## Your goal:
Return the lines below that carry the word "mxPoint".

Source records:
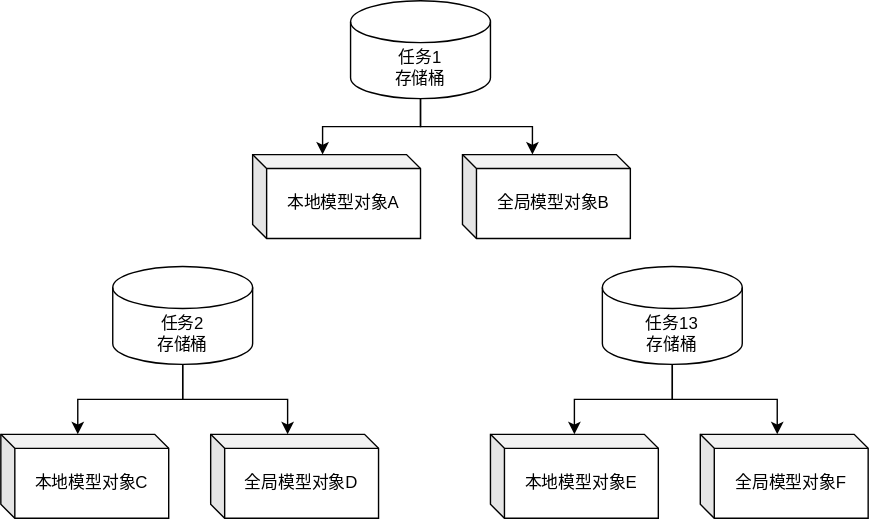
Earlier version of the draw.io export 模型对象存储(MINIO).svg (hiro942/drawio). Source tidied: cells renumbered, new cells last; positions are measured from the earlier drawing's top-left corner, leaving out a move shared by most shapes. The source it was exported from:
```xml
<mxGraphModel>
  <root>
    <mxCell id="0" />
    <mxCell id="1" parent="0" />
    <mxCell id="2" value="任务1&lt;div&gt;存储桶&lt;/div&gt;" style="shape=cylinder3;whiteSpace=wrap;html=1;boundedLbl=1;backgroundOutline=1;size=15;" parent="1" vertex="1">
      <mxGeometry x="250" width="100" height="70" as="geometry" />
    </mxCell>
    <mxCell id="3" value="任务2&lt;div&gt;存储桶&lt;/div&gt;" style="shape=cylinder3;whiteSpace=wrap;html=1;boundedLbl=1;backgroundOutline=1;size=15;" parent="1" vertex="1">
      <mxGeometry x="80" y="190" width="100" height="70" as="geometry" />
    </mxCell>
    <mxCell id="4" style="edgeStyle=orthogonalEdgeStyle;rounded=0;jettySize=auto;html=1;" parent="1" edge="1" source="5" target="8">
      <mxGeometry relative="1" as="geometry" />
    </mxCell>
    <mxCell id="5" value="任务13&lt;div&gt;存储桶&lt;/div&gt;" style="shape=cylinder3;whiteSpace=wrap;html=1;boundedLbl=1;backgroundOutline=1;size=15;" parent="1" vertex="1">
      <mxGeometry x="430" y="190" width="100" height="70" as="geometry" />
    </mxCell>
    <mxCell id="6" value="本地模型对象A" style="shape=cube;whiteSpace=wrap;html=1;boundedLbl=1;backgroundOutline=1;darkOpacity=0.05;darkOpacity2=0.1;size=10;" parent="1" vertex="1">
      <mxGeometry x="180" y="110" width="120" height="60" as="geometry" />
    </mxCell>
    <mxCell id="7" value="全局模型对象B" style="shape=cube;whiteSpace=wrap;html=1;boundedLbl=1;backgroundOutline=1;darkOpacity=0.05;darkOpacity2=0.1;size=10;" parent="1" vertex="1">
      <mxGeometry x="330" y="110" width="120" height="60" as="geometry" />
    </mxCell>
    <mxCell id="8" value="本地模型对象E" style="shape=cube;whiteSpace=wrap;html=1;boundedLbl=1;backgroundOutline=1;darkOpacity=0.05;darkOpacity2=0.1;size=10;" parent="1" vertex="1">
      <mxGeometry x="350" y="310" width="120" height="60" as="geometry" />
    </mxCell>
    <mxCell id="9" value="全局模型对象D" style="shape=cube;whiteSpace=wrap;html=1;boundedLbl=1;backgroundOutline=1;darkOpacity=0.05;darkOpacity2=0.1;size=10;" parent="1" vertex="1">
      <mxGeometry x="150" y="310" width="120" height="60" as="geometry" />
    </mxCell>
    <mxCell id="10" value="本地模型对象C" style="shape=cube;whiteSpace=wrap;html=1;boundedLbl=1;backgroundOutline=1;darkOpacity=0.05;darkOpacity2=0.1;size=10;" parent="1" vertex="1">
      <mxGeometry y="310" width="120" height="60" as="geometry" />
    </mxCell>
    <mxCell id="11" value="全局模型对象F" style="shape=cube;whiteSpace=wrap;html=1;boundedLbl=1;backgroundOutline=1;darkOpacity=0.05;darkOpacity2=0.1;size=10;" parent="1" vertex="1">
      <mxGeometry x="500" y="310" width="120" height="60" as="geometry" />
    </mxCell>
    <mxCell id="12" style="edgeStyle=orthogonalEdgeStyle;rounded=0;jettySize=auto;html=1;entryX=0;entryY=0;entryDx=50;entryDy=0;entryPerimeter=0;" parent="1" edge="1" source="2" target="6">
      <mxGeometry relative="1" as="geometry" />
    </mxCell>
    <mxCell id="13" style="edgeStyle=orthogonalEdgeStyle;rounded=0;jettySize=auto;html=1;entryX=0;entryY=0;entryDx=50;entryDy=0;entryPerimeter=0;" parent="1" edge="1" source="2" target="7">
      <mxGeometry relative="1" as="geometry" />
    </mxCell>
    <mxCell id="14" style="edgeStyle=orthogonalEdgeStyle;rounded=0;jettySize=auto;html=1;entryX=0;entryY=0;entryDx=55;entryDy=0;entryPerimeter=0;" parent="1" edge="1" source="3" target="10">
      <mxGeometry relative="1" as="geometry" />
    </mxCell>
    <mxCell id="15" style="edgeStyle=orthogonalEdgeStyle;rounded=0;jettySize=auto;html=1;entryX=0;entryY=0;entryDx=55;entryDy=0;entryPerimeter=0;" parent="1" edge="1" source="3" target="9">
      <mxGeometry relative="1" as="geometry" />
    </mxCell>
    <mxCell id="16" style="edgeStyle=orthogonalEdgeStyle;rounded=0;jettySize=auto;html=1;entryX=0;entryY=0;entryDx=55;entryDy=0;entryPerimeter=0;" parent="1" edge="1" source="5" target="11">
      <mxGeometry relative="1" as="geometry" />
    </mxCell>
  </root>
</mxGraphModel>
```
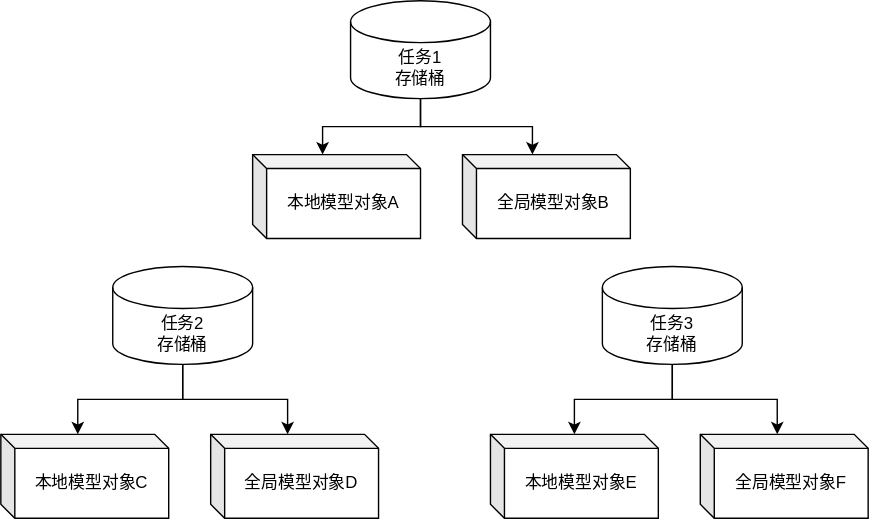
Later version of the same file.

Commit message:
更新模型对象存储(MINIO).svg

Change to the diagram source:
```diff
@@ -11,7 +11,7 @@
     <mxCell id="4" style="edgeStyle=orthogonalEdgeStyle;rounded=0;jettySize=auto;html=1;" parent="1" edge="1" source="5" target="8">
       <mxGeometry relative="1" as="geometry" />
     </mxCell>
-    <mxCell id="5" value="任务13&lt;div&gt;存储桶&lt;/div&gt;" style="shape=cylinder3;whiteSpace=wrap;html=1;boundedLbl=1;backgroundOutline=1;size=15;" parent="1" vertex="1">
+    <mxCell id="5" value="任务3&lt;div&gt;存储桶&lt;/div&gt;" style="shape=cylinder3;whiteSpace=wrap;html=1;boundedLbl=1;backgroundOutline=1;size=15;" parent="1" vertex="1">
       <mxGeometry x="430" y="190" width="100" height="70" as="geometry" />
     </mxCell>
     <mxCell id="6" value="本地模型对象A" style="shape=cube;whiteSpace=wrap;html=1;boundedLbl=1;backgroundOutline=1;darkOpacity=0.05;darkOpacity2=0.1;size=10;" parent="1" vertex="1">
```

==

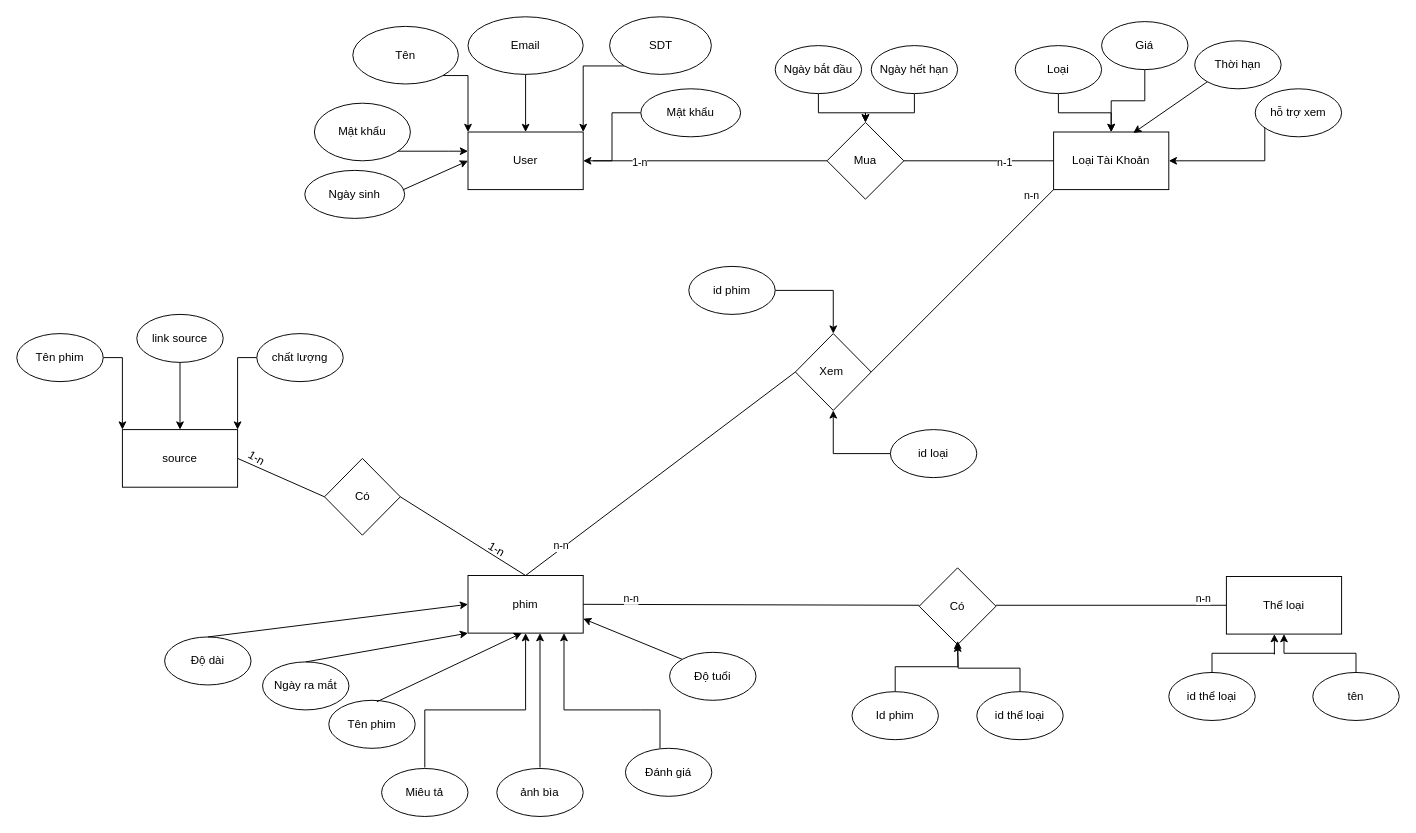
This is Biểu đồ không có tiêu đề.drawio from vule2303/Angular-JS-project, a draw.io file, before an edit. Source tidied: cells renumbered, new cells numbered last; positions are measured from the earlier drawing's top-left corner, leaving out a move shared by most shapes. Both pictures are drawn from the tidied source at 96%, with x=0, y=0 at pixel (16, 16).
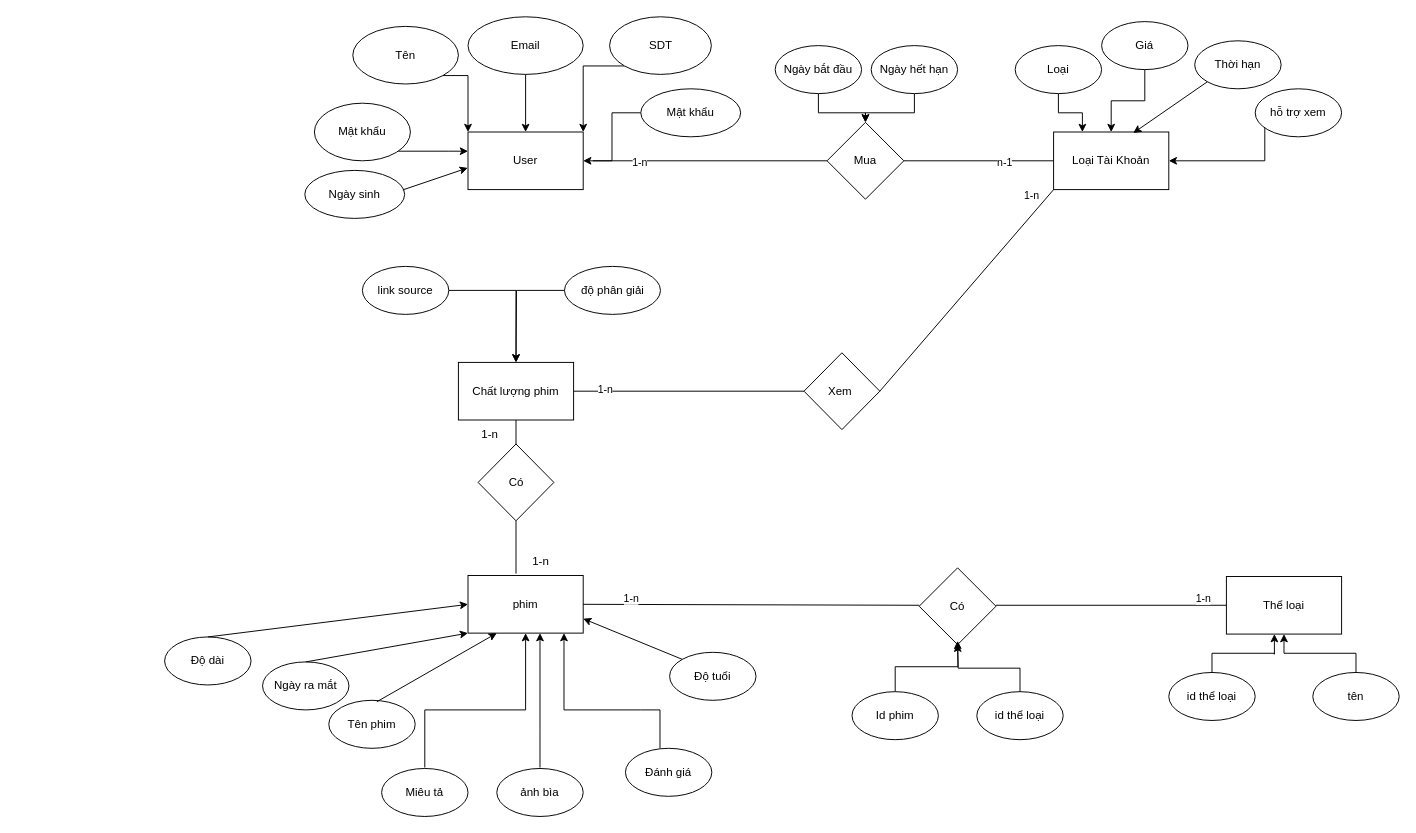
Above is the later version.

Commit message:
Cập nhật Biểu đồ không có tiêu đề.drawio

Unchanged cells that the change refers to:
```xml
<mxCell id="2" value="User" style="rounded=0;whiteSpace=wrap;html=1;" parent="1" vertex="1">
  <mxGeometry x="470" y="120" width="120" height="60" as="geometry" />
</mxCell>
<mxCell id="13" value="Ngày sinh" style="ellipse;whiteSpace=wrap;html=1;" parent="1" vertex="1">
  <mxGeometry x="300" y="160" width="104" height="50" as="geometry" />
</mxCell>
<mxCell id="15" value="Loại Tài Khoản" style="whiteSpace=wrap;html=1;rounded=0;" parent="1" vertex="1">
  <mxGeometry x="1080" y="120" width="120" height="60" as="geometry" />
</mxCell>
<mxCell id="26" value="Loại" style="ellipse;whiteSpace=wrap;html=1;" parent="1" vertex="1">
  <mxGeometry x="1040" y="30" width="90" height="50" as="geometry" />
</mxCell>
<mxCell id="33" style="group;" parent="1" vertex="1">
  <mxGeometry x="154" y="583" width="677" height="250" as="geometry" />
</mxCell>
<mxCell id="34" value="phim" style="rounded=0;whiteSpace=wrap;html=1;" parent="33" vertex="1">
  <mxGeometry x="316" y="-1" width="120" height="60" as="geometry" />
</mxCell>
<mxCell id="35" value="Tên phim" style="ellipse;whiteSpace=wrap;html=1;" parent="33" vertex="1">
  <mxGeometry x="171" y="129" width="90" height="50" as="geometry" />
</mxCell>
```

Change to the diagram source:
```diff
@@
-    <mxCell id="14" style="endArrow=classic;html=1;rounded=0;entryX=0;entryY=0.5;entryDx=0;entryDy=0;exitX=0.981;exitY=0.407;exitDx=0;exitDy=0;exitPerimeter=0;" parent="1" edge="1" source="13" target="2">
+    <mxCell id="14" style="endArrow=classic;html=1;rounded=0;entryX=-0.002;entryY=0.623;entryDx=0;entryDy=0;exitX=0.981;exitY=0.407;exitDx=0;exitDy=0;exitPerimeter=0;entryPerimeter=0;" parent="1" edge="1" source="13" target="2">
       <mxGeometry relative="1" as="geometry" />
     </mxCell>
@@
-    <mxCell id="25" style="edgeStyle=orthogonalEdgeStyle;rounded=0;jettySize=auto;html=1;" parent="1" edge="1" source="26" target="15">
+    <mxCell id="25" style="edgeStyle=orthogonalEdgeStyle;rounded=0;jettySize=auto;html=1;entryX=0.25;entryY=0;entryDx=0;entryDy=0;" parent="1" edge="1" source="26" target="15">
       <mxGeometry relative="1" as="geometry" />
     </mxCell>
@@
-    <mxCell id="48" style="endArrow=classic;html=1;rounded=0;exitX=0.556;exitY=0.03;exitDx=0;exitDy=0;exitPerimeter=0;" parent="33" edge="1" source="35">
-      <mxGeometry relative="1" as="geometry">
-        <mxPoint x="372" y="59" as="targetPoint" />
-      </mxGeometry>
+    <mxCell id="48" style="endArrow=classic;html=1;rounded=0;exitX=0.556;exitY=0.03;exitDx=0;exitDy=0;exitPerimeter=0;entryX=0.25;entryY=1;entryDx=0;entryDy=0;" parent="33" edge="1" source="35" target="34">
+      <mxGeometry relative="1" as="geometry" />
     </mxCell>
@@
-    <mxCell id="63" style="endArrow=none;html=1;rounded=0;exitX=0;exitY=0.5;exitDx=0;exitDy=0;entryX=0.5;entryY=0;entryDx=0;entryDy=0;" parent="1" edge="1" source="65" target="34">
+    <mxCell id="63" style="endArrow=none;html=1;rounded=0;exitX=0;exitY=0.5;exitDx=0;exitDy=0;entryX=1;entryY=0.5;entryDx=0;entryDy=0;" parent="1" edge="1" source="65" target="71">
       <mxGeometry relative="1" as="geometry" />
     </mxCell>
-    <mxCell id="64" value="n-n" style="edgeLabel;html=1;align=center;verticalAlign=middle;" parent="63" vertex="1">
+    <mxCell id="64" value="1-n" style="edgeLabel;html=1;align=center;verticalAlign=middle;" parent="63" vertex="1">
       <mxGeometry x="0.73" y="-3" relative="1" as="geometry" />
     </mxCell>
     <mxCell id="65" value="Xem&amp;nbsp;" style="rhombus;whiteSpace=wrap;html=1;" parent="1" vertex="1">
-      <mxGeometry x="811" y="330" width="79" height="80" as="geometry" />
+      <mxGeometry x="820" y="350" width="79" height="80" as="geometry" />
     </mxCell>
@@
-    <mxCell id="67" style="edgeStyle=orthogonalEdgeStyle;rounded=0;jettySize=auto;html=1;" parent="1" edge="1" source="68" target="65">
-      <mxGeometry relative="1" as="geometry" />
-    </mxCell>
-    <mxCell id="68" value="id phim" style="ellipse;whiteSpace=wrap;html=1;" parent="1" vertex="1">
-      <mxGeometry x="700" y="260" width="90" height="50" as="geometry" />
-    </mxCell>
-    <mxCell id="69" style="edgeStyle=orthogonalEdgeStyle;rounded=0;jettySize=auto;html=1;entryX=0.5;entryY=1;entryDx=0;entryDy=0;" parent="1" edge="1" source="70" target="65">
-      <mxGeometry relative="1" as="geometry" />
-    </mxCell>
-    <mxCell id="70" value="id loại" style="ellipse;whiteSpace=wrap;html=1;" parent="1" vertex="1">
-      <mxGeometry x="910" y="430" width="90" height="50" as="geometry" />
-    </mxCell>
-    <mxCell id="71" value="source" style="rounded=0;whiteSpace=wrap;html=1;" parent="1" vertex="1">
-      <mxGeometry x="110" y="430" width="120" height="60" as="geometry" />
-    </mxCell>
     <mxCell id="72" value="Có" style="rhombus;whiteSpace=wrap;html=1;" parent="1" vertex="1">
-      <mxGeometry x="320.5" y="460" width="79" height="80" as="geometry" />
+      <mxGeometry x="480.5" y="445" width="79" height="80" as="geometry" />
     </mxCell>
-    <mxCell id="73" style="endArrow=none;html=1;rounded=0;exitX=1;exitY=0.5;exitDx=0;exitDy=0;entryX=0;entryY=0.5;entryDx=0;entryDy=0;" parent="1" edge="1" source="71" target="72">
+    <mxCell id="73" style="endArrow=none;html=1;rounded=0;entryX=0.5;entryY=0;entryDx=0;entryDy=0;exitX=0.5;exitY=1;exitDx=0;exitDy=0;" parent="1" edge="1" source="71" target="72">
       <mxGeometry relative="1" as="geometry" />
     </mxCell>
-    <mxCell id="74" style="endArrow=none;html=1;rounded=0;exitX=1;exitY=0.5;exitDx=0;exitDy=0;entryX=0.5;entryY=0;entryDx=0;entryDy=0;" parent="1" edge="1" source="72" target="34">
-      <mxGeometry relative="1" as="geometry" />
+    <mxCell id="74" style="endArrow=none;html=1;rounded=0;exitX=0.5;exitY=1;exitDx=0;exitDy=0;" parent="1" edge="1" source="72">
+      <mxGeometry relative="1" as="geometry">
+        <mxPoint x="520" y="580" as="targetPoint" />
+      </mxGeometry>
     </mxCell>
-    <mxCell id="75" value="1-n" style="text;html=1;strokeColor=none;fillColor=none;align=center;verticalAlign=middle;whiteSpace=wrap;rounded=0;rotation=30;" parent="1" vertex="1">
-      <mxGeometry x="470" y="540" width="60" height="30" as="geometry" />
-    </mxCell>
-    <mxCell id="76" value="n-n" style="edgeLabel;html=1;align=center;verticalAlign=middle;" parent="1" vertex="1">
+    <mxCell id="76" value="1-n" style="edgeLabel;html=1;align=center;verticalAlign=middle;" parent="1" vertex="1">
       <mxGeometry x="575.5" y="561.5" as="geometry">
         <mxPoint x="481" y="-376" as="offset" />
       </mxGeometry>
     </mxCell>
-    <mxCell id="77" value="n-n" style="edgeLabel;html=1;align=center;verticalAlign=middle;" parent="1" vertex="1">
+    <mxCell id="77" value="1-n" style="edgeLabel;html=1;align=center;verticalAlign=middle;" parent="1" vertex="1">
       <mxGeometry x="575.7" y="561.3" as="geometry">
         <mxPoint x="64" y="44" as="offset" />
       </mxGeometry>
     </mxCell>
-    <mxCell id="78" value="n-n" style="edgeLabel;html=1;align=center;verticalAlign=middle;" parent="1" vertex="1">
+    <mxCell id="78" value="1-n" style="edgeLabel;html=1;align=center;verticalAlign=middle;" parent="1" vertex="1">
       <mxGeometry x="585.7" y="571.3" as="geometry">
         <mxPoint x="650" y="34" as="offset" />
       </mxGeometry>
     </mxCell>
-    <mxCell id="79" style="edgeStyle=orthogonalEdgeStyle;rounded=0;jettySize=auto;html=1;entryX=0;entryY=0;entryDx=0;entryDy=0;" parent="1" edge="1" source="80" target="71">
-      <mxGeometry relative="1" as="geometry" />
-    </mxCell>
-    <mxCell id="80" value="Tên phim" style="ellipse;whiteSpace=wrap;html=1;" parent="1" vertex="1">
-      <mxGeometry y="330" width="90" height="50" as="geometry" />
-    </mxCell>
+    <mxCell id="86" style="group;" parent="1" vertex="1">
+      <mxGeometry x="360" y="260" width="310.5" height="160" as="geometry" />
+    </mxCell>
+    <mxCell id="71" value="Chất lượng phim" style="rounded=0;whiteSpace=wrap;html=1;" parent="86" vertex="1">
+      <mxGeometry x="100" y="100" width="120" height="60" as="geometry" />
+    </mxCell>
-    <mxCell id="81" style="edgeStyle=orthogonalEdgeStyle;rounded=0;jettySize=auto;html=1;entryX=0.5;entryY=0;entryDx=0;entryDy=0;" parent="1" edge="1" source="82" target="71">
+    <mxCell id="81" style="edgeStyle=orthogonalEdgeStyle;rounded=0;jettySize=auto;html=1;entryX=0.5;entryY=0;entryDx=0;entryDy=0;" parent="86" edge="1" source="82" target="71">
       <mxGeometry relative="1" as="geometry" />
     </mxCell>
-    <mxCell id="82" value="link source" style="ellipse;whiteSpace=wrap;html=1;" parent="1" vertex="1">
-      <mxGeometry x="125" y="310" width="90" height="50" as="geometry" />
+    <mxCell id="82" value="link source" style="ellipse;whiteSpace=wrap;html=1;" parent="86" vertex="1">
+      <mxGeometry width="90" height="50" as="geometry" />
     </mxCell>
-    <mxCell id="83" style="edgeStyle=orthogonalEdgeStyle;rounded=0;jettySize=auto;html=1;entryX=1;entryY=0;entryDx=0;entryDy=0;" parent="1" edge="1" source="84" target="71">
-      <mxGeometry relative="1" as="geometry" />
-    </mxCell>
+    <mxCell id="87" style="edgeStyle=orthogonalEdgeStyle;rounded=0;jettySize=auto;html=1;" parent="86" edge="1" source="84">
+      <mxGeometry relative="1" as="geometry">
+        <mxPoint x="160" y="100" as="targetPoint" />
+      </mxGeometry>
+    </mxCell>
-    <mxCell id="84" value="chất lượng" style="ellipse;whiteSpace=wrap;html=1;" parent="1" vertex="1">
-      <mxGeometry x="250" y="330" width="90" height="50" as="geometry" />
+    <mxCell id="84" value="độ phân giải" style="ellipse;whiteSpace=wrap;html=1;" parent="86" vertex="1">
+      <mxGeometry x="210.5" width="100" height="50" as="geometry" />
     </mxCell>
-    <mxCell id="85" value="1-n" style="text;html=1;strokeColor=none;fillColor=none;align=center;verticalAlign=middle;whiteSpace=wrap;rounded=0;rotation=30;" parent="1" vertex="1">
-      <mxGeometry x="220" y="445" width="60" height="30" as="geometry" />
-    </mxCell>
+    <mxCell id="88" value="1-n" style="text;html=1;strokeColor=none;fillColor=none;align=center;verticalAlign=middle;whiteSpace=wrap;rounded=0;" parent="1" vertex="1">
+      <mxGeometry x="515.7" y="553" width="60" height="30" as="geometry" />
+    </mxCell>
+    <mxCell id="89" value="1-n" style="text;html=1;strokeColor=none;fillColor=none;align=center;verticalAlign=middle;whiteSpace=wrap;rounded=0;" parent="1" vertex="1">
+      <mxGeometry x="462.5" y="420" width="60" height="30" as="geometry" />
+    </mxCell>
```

## Answer:
-        <mxPoint x="372" y="59" as="targetPoint" />
+        <mxPoint x="520" y="580" as="targetPoint" />
         <mxPoint x="481" y="-376" as="offset" />
         <mxPoint x="64" y="44" as="offset" />
         <mxPoint x="650" y="34" as="offset" />
+        <mxPoint x="160" y="100" as="targetPoint" />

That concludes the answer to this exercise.